021. homosexuals in a large number of cases, says Freud, do not GIVE UP the mother and find another woman as  
022. about their sexual needs and feelings. Older people often GIVE UP sexual intercourse because it has become
023. the feminine , says Freud. Women seem unable to ever quite GIVE UP their wish for a penis, and they usually begin  024. and no such criteria can be provided. But, then, we should GIVE UP the concept of" identical meanings" and accept 
025. opportunities has led to the view that older people should GIVE UP their jobs in order that younger people can 
026. identity of meaning may take some time - children should GIVE UP their form in favour of the conventional one for
027. think of Michael who sent away his son, Luke, rather than GIVE UP his land; and surely the picture of the man 
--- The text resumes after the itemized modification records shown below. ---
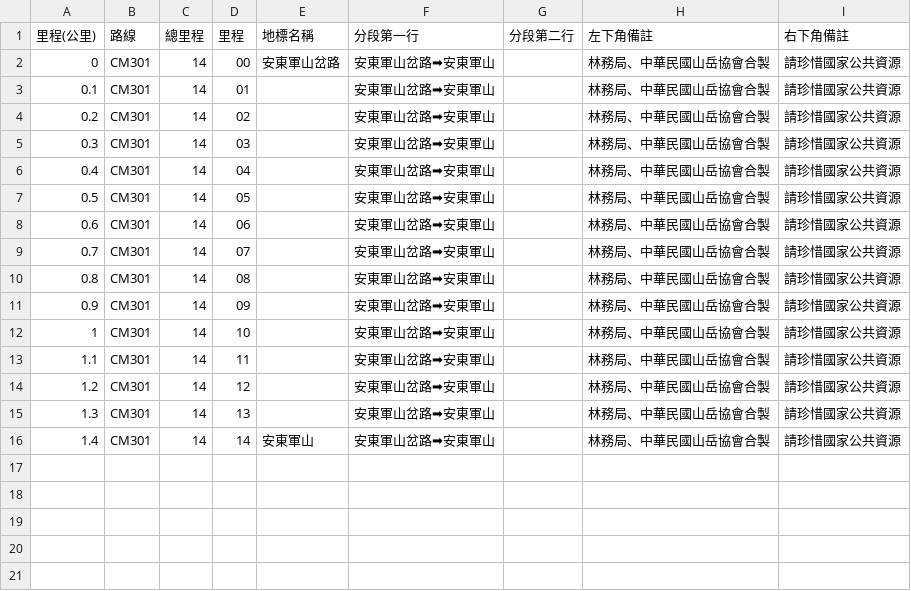
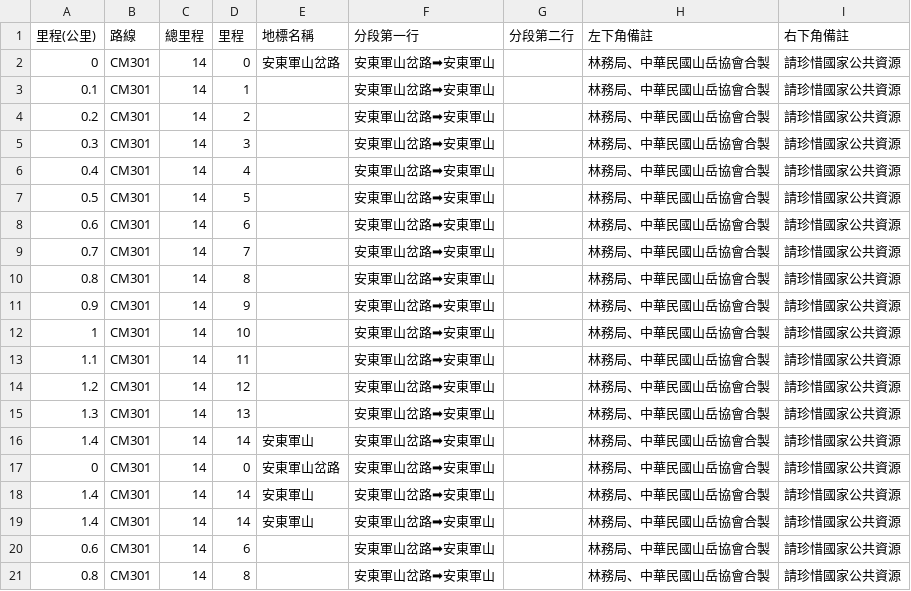
Before and after one commit to outdoorsafetylab/trail-sign-generator, a CSV file: 北三段/milestone2.csv, drawn as a sheet.

```diff
--- a/北三段/milestone2.csv
+++ b/北三段/milestone2.csv
@@ -1,12 +1,12 @@
 里程(公里),路線,總里程,里程,地標名稱,分段第一行,分段第二行,左下角備註,右下角備註
-0,CM301,14,00,安東軍山岔路,安東軍山岔路➡安東軍山,,林務局、中華民國山岳協會合製,請珍惜國家公共資源
-0.1,CM301,14,01,,安東軍山岔路➡安東軍山,,林務局、中華民國山岳協會合製,請珍惜國家公共資源
-0.2,CM301,14,02,,安東軍山岔路➡安東軍山,,林務局、中華民國山岳協會合製,請珍惜國家公共資源
-0.3,CM301,14,03,,安東軍山岔路➡安東軍山,,林務局、中華民國山岳協會合製,請珍惜國家公共資源
-0.4,CM301,14,04,,安東軍山岔路➡安東軍山,,林務局、中華民國山岳協會合製,請珍惜國家公共資源
-0.5,CM301,14,05,,安東軍山岔路➡安東軍山,,林務局、中華民國山岳協會合製,請珍惜國家公共資源
-0.6,CM301,14,06,,安東軍山岔路➡安東軍山,,林務局、中華民國山岳協會合製,請珍惜國家公共資源
-0.7,CM301,14,07,,安東軍山岔路➡安東軍山,,林務局、中華民國山岳協會合製,請珍惜國家公共資源
-0.8,CM301,14,08,,安東軍山岔路➡安東軍山,,林務局、中華民國山岳協會合製,請珍惜國家公共資源
-0.9,CM301,14,09,,安東軍山岔路➡安東軍山,,林務局、中華民國山岳協會合製,請珍惜國家公共資源
+0,CM301,14,0,安東軍山岔路,安東軍山岔路➡安東軍山,,林務局、中華民國山岳協會合製,請珍惜國家公共資源
+0.1,CM301,14,1,,安東軍山岔路➡安東軍山,,林務局、中華民國山岳協會合製,請珍惜國家公共資源
+0.2,CM301,14,2,,安東軍山岔路➡安東軍山,,林務局、中華民國山岳協會合製,請珍惜國家公共資源
+0.3,CM301,14,3,,安東軍山岔路➡安東軍山,,林務局、中華民國山岳協會合製,請珍惜國家公共資源
+0.4,CM301,14,4,,安東軍山岔路➡安東軍山,,林務局、中華民國山岳協會合製,請珍惜國家公共資源
+0.5,CM301,14,5,,安東軍山岔路➡安東軍山,,林務局、中華民國山岳協會合製,請珍惜國家公共資源
+0.6,CM301,14,6,,安東軍山岔路➡安東軍山,,林務局、中華民國山岳協會合製,請珍惜國家公共資源
+0.7,CM301,14,7,,安東軍山岔路➡安東軍山,,林務局、中華民國山岳協會合製,請珍惜國家公共資源
+0.8,CM301,14,8,,安東軍山岔路➡安東軍山,,林務局、中華民國山岳協會合製,請珍惜國家公共資源
+0.9,CM301,14,9,,安東軍山岔路➡安東軍山,,林務局、中華民國山岳協會合製,請珍惜國家公共資源
 1,CM301,14,10,,安東軍山岔路➡安東軍山,,林務局、中華民國山岳協會合製,請珍惜國家公共資源
@@ -16 +16,6 @@
 1.4,CM301,14,14,安東軍山,安東軍山岔路➡安東軍山,,林務局、中華民國山岳協會合製,請珍惜國家公共資源
+0,CM301,14,0,安東軍山岔路,安東軍山岔路➡安東軍山,,林務局、中華民國山岳協會合製,請珍惜國家公共資源
+1.4,CM301,14,14,安東軍山,安東軍山岔路➡安東軍山,,林務局、中華民國山岳協會合製,請珍惜國家公共資源
+1.4,CM301,14,14,安東軍山,安東軍山岔路➡安東軍山,,林務局、中華民國山岳協會合製,請珍惜國家公共資源
+0.6,CM301,14,6,,安東軍山岔路➡安東軍山,,林務局、中華民國山岳協會合製,請珍惜國家公共資源
+0.8,CM301,14,8,,安東軍山岔路➡安東軍山,,林務局、中華民國山岳協會合製,請珍惜國家公共資源
```
Also changed, not shown: 北三段/milestone.csv.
028. to have been flawed; such philosophy must therefore GIVE UP its claim to truth. Ironically, then, the trajectory
029. will get much worse. Thus at this imaginary point A they GIVE UP, turn around, and go home. This causes an 
030. or to this assembly of men, on this condition, that they GIVE UP their right to him and authorize all his actions in 
031. above examples is that they do not require participants to GIVE UP their jobs or move away from their homes and
032. and women are renouncing unequal qualities. The man has to GIVE UP some of his power; the woman must gain
033. is waning fast. Agriculture has fewer and fewer workers to GIVE UP to industry or the tertiary sector, and short
034. risks. In Colombia, many of the peasants were persuaded to GIVE UP their coffee and cocoa trees, which though not
035. (see Graham, 1982) that it must be rational for a person to GIVE UP their autonomy sometimes. One case often
036. of identity politics, by saying "Yeah, it's easy to GIVE UP identity when you got one". Should we not be suspicious
037. all this, he might finally decide that the time had come to GIVE UP further arguing and accept what each of us has
038. avid Laing MP, in his maiden speech, urged married women to GIVE UP their jobs because "there is so much to do
039. of the most adroit negotiators cannot decide them to GIVE UP a rank which they believe to be their right". This
040. achieved tariff autonomy and an agreement in principle to GIVE UP extraterritoriality, yet enclaves of foreign
041. and the Individual Talent". In.1922 he threatened to GIVE UP literature. His fascination with religious ideas
042. at different answers. The ignorant response to this is to GIVE UP in despair, and to slump back agnostically into the 
043. to reduce our self confidence further and encourage us to GIVE UP before trying. Thoughts misinterpreting bodily
044. women she addressed that suffragists did not want them to GIVE UP "one jot or tittle of your womanliness, your
045. - a self - contradictory absurdity - a moral ground to GIVE UP reading and remembering…", and so on. Whatever